== Segment start ==
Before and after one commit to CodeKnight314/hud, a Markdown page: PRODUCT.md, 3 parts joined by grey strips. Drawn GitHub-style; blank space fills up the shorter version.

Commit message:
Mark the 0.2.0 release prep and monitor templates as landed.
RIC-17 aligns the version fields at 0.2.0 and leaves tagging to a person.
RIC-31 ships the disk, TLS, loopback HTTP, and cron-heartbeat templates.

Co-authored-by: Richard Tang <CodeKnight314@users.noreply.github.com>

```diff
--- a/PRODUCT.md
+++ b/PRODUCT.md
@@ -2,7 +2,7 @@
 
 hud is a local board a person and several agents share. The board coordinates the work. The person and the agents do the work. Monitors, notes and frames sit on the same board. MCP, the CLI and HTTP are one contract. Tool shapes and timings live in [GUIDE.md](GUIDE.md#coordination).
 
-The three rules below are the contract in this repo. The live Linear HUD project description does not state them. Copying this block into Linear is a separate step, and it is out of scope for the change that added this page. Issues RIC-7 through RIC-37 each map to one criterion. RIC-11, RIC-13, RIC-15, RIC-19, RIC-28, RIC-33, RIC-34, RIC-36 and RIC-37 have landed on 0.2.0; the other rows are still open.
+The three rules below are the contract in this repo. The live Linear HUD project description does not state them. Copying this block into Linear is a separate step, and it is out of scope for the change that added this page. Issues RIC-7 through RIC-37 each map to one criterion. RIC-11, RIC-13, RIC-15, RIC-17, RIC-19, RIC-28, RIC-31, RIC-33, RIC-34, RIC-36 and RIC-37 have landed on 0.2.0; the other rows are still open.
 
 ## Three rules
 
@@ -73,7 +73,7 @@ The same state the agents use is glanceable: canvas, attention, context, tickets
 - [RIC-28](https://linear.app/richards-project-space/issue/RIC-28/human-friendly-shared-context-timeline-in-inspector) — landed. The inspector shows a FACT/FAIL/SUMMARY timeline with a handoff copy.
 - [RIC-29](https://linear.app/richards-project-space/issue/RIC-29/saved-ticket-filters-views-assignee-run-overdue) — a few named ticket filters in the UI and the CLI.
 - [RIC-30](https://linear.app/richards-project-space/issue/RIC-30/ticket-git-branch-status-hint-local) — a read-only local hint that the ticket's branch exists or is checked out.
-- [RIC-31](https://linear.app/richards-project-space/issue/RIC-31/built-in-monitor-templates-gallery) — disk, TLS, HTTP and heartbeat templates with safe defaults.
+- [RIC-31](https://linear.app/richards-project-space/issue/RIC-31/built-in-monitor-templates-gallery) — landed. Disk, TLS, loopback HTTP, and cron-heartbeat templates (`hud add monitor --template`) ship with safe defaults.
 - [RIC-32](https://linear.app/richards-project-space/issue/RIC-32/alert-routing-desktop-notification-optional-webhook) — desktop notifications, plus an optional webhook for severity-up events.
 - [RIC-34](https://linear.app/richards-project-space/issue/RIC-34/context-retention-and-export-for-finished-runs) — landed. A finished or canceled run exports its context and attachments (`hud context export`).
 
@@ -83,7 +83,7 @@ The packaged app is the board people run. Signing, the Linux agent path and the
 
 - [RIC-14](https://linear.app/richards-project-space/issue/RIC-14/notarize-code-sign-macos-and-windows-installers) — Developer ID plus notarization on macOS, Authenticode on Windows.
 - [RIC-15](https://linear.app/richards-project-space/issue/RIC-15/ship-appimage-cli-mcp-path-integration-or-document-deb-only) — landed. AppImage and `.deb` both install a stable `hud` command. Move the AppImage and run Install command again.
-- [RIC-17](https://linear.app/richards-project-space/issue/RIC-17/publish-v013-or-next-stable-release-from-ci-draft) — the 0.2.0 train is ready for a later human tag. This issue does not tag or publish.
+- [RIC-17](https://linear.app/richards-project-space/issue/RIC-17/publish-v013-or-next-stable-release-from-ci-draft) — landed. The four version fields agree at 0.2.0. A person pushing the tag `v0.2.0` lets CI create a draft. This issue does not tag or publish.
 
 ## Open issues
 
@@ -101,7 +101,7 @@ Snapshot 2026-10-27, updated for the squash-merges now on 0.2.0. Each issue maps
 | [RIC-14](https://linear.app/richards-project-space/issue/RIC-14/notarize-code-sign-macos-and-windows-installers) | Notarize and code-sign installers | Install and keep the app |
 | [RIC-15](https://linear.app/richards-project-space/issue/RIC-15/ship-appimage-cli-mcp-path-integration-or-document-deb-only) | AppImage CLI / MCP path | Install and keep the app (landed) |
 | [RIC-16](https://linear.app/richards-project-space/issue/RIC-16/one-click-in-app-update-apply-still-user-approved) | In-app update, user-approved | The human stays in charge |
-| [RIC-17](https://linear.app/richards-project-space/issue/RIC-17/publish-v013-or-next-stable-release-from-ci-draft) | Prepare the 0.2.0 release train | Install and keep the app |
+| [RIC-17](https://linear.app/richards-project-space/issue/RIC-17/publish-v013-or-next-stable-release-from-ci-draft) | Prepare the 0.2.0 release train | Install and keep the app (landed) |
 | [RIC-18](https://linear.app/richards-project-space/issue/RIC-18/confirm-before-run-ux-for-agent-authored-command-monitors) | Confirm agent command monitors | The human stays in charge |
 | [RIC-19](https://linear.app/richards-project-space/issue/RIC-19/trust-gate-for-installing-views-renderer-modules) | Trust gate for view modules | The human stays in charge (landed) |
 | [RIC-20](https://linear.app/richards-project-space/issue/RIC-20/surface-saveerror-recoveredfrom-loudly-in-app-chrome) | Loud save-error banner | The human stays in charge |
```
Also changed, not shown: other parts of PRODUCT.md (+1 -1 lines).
== Segment end ==
• [Work task]: All of the data above needs to be written out again, exactly.

• [Finished task]:
Before and after one commit to CodeKnight314/hud, a Markdown page: PRODUCT.md, 3 parts joined by grey strips. Drawn GitHub-style; blank space fills up the shorter version.

Commit message:
Mark the 0.2.0 release prep and monitor templates as landed.
RIC-17 aligns the version fields at 0.2.0 and leaves tagging to a person.
RIC-31 ships the disk, TLS, loopback HTTP, and cron-heartbeat templates.

Co-authored-by: Richard Tang <CodeKnight314@users.noreply.github.com>

```diff
--- a/PRODUCT.md
+++ b/PRODUCT.md
@@ -2,7 +2,7 @@
 
 hud is a local board a person and several agents share. The board coordinates the work. The person and the agents do the work. Monitors, notes and frames sit on the same board. MCP, the CLI and HTTP are one contract. Tool shapes and timings live in [GUIDE.md](GUIDE.md#coordination).
 
-The three rules below are the contract in this repo. The live Linear HUD project description does not state them. Copying this block into Linear is a separate step, and it is out of scope for the change that added this page. Issues RIC-7 through RIC-37 each map to one criterion. RIC-11, RIC-13, RIC-15, RIC-19, RIC-28, RIC-33, RIC-34, RIC-36 and RIC-37 have landed on 0.2.0; the other rows are still open.
+The three rules below are the contract in this repo. The live Linear HUD project description does not state them. Copying this block into Linear is a separate step, and it is out of scope for the change that added this page. Issues RIC-7 through RIC-37 each map to one criterion. RIC-11, RIC-13, RIC-15, RIC-17, RIC-19, RIC-28, RIC-31, RIC-33, RIC-34, RIC-36 and RIC-37 have landed on 0.2.0; the other rows are still open.
 
 ## Three rules
 
@@ -73,7 +73,7 @@ The same state the agents use is glanceable: canvas, attention, context, tickets
 - [RIC-28](https://linear.app/richards-project-space/issue/RIC-28/human-friendly-shared-context-timeline-in-inspector) — landed. The inspector shows a FACT/FAIL/SUMMARY timeline with a handoff copy.
 - [RIC-29](https://linear.app/richards-project-space/issue/RIC-29/saved-ticket-filters-views-assignee-run-overdue) — a few named ticket filters in the UI and the CLI.
 - [RIC-30](https://linear.app/richards-project-space/issue/RIC-30/ticket-git-branch-status-hint-local) — a read-only local hint that the ticket's branch exists or is checked out.
-- [RIC-31](https://linear.app/richards-project-space/issue/RIC-31/built-in-monitor-templates-gallery) — disk, TLS, HTTP and heartbeat templates with safe defaults.
+- [RIC-31](https://linear.app/richards-project-space/issue/RIC-31/built-in-monitor-templates-gallery) — landed. Disk, TLS, loopback HTTP, and cron-heartbeat templates (`hud add monitor --template`) ship with safe defaults.
 - [RIC-32](https://linear.app/richards-project-space/issue/RIC-32/alert-routing-desktop-notification-optional-webhook) — desktop notifications, plus an optional webhook for severity-up events.
 - [RIC-34](https://linear.app/richards-project-space/issue/RIC-34/context-retention-and-export-for-finished-runs) — landed. A finished or canceled run exports its context and attachments (`hud context export`).
 
@@ -83,7 +83,7 @@ The packaged app is the board people run. Signing, the Linux agent path and the
 
 - [RIC-14](https://linear.app/richards-project-space/issue/RIC-14/notarize-code-sign-macos-and-windows-installers) — Developer ID plus notarization on macOS, Authenticode on Windows.
 - [RIC-15](https://linear.app/richards-project-space/issue/RIC-15/ship-appimage-cli-mcp-path-integration-or-document-deb-only) — landed. AppImage and `.deb` both install a stable `hud` command. Move the AppImage and run Install command again.
-- [RIC-17](https://linear.app/richards-project-space/issue/RIC-17/publish-v013-or-next-stable-release-from-ci-draft) — the 0.2.0 train is ready for a later human tag. This issue does not tag or publish.
+- [RIC-17](https://linear.app/richards-project-space/issue/RIC-17/publish-v013-or-next-stable-release-from-ci-draft) — landed. The four version fields agree at 0.2.0. A person pushing the tag `v0.2.0` lets CI create a draft. This issue does not tag or publish.
 
 ## Open issues
 
@@ -101,7 +101,7 @@ Snapshot 2026-10-27, updated for the squash-merges now on 0.2.0. Each issue maps
 | [RIC-14](https://linear.app/richards-project-space/issue/RIC-14/notarize-code-sign-macos-and-windows-installers) | Notarize and code-sign installers | Install and keep the app |
 | [RIC-15](https://linear.app/richards-project-space/issue/RIC-15/ship-appimage-cli-mcp-path-integration-or-document-deb-only) | AppImage CLI / MCP path | Install and keep the app (landed) |
 | [RIC-16](https://linear.app/richards-project-space/issue/RIC-16/one-click-in-app-update-apply-still-user-approved) | In-app update, user-approved | The human stays in charge |
-| [RIC-17](https://linear.app/richards-project-space/issue/RIC-17/publish-v013-or-next-stable-release-from-ci-draft) | Prepare the 0.2.0 release train | Install and keep the app |
+| [RIC-17](https://linear.app/richards-project-space/issue/RIC-17/publish-v013-or-next-stable-release-from-ci-draft) | Prepare the 0.2.0 release train | Install and keep the app (landed) |
 | [RIC-18](https://linear.app/richards-project-space/issue/RIC-18/confirm-before-run-ux-for-agent-authored-command-monitors) | Confirm agent command monitors | The human stays in charge |
 | [RIC-19](https://linear.app/richards-project-space/issue/RIC-19/trust-gate-for-installing-views-renderer-modules) | Trust gate for view modules | The human stays in charge (landed) |
 | [RIC-20](https://linear.app/richards-project-space/issue/RIC-20/surface-saveerror-recoveredfrom-loudly-in-app-chrome) | Loud save-error banner | The human stays in charge |
```
Also changed, not shown: other parts of PRODUCT.md (+1 -1 lines).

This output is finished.